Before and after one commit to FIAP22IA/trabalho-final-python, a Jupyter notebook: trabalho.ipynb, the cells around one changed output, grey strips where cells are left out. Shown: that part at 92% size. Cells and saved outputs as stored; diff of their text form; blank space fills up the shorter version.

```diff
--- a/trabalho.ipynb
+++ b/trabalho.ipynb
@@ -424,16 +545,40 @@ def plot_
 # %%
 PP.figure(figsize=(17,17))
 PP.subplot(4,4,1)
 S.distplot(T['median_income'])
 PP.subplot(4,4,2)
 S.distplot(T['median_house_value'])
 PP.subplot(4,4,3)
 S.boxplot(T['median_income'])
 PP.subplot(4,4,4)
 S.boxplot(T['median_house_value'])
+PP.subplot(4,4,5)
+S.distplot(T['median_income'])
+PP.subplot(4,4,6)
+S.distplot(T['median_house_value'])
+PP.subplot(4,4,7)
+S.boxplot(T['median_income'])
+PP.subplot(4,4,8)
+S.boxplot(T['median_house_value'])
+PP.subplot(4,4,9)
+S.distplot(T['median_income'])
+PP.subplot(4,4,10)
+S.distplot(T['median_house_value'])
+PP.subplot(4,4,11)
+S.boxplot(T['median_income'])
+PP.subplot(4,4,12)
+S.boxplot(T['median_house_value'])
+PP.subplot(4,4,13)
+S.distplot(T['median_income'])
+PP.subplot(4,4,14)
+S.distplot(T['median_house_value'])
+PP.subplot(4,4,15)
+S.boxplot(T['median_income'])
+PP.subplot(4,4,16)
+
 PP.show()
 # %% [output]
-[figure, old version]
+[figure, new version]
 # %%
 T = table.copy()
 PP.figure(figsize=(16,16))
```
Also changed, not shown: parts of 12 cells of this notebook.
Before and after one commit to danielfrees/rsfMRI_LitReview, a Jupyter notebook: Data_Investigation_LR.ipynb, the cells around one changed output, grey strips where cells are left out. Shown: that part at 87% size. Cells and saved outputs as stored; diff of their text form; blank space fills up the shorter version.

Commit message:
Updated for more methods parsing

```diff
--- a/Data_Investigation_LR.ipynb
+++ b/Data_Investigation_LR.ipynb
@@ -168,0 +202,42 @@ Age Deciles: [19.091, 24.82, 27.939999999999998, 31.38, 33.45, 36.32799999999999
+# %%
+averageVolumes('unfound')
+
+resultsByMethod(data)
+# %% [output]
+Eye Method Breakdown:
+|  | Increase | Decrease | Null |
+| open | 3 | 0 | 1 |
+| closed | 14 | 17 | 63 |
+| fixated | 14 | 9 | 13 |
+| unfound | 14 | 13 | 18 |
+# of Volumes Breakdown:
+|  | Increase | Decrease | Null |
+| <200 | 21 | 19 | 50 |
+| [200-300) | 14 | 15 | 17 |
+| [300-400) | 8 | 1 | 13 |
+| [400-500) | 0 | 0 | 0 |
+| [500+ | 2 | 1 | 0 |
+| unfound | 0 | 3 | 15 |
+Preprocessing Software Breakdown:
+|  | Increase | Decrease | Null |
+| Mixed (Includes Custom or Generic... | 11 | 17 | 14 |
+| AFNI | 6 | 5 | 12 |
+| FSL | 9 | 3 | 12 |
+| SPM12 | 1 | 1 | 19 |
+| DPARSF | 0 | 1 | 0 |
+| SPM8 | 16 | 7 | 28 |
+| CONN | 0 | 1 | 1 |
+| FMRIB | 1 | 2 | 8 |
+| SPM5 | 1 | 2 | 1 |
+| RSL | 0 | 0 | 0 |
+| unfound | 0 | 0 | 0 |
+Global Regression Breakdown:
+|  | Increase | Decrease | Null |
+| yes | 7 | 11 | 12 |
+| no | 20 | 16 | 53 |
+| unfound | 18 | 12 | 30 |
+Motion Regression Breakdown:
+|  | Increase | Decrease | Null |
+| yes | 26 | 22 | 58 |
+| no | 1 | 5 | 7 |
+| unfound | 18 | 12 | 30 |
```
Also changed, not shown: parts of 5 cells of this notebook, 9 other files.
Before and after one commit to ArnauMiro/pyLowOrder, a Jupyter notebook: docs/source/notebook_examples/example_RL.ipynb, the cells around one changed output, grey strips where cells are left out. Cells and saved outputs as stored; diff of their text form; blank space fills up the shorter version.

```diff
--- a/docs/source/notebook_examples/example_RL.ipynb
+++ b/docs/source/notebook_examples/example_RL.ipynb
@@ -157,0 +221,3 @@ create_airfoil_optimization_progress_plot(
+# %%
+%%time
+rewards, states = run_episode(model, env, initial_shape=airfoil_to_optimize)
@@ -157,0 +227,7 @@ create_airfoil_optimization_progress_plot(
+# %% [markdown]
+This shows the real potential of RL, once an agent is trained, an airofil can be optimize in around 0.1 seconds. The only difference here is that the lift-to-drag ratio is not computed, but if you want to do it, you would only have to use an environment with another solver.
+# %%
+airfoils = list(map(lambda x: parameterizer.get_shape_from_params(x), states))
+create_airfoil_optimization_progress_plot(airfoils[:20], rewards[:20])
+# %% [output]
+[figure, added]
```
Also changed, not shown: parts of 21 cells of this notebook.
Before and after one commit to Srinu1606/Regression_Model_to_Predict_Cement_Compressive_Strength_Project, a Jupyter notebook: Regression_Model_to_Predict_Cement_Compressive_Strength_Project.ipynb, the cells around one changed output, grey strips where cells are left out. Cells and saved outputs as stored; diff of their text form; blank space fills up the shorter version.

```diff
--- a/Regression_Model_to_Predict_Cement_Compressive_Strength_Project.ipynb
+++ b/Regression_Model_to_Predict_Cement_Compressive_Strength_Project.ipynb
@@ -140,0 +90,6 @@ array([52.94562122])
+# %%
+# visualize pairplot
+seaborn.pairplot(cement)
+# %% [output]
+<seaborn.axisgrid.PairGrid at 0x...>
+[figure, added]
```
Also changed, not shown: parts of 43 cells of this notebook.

================

**What the exercise asks**
Line by line, retype all of the records exactly.

**Expected answer**
Before and after one commit to FIAP22IA/trabalho-final-python, a Jupyter notebook: trabalho.ipynb, the cells around one changed output, grey strips where cells are left out. Shown: that part at 92% size. Cells and saved outputs as stored; diff of their text form; blank space fills up the shorter version.

```diff
--- a/trabalho.ipynb
+++ b/trabalho.ipynb
@@ -424,16 +545,40 @@ def plot_
 # %%
 PP.figure(figsize=(17,17))
 PP.subplot(4,4,1)
 S.distplot(T['median_income'])
 PP.subplot(4,4,2)
 S.distplot(T['median_house_value'])
 PP.subplot(4,4,3)
 S.boxplot(T['median_income'])
 PP.subplot(4,4,4)
 S.boxplot(T['median_house_value'])
+PP.subplot(4,4,5)
+S.distplot(T['median_income'])
+PP.subplot(4,4,6)
+S.distplot(T['median_house_value'])
+PP.subplot(4,4,7)
+S.boxplot(T['median_income'])
+PP.subplot(4,4,8)
+S.boxplot(T['median_house_value'])
+PP.subplot(4,4,9)
+S.distplot(T['median_income'])
+PP.subplot(4,4,10)
+S.distplot(T['median_house_value'])
+PP.subplot(4,4,11)
+S.boxplot(T['median_income'])
+PP.subplot(4,4,12)
+S.boxplot(T['median_house_value'])
+PP.subplot(4,4,13)
+S.distplot(T['median_income'])
+PP.subplot(4,4,14)
+S.distplot(T['median_house_value'])
+PP.subplot(4,4,15)
+S.boxplot(T['median_income'])
+PP.subplot(4,4,16)
+
 PP.show()
 # %% [output]
-[figure, old version]
+[figure, new version]
 # %%
 T = table.copy()
 PP.figure(figsize=(16,16))
```
Also changed, not shown: parts of 12 cells of this notebook.
Before and after one commit to danielfrees/rsfMRI_LitReview, a Jupyter notebook: Data_Investigation_LR.ipynb, the cells around one changed output, grey strips where cells are left out. Shown: that part at 87% size. Cells and saved outputs as stored; diff of their text form; blank space fills up the shorter version.

Commit message:
Updated for more methods parsing

```diff
--- a/Data_Investigation_LR.ipynb
+++ b/Data_Investigation_LR.ipynb
@@ -168,0 +202,42 @@ Age Deciles: [19.091, 24.82, 27.939999999999998, 31.38, 33.45, 36.32799999999999
+# %%
+averageVolumes('unfound')
+
+resultsByMethod(data)
+# %% [output]
+Eye Method Breakdown:
+|  | Increase | Decrease | Null |
+| open | 3 | 0 | 1 |
+| closed | 14 | 17 | 63 |
+| fixated | 14 | 9 | 13 |
+| unfound | 14 | 13 | 18 |
+# of Volumes Breakdown:
+|  | Increase | Decrease | Null |
+| <200 | 21 | 19 | 50 |
+| [200-300) | 14 | 15 | 17 |
+| [300-400) | 8 | 1 | 13 |
+| [400-500) | 0 | 0 | 0 |
+| [500+ | 2 | 1 | 0 |
+| unfound | 0 | 3 | 15 |
+Preprocessing Software Breakdown:
+|  | Increase | Decrease | Null |
+| Mixed (Includes Custom or Generic... | 11 | 17 | 14 |
+| AFNI | 6 | 5 | 12 |
+| FSL | 9 | 3 | 12 |
+| SPM12 | 1 | 1 | 19 |
+| DPARSF | 0 | 1 | 0 |
+| SPM8 | 16 | 7 | 28 |
+| CONN | 0 | 1 | 1 |
+| FMRIB | 1 | 2 | 8 |
+| SPM5 | 1 | 2 | 1 |
+| RSL | 0 | 0 | 0 |
+| unfound | 0 | 0 | 0 |
+Global Regression Breakdown:
+|  | Increase | Decrease | Null |
+| yes | 7 | 11 | 12 |
+| no | 20 | 16 | 53 |
+| unfound | 18 | 12 | 30 |
+Motion Regression Breakdown:
+|  | Increase | Decrease | Null |
+| yes | 26 | 22 | 58 |
+| no | 1 | 5 | 7 |
+| unfound | 18 | 12 | 30 |
```
Also changed, not shown: parts of 5 cells of this notebook, 9 other files.
Before and after one commit to ArnauMiro/pyLowOrder, a Jupyter notebook: docs/source/notebook_examples/example_RL.ipynb, the cells around one changed output, grey strips where cells are left out. Cells and saved outputs as stored; diff of their text form; blank space fills up the shorter version.

```diff
--- a/docs/source/notebook_examples/example_RL.ipynb
+++ b/docs/source/notebook_examples/example_RL.ipynb
@@ -157,0 +221,3 @@ create_airfoil_optimization_progress_plot(
+# %%
+%%time
+rewards, states = run_episode(model, env, initial_shape=airfoil_to_optimize)
@@ -157,0 +227,7 @@ create_airfoil_optimization_progress_plot(
+# %% [markdown]
+This shows the real potential of RL, once an agent is trained, an airofil can be optimize in around 0.1 seconds. The only difference here is that the lift-to-drag ratio is not computed, but if you want to do it, you would only have to use an environment with another solver.
+# %%
+airfoils = list(map(lambda x: parameterizer.get_shape_from_params(x), states))
+create_airfoil_optimization_progress_plot(airfoils[:20], rewards[:20])
+# %% [output]
+[figure, added]
```
Also changed, not shown: parts of 21 cells of this notebook.
Before and after one commit to Srinu1606/Regression_Model_to_Predict_Cement_Compressive_Strength_Project, a Jupyter notebook: Regression_Model_to_Predict_Cement_Compressive_Strength_Project.ipynb, the cells around one changed output, grey strips where cells are left out. Cells and saved outputs as stored; diff of their text form; blank space fills up the shorter version.

```diff
--- a/Regression_Model_to_Predict_Cement_Compressive_Strength_Project.ipynb
+++ b/Regression_Model_to_Predict_Cement_Compressive_Strength_Project.ipynb
@@ -140,0 +90,6 @@ array([52.94562122])
+# %%
+# visualize pairplot
+seaborn.pairplot(cement)
+# %% [output]
+<seaborn.axisgrid.PairGrid at 0x...>
+[figure, added]
```
Also changed, not shown: parts of 43 cells of this notebook.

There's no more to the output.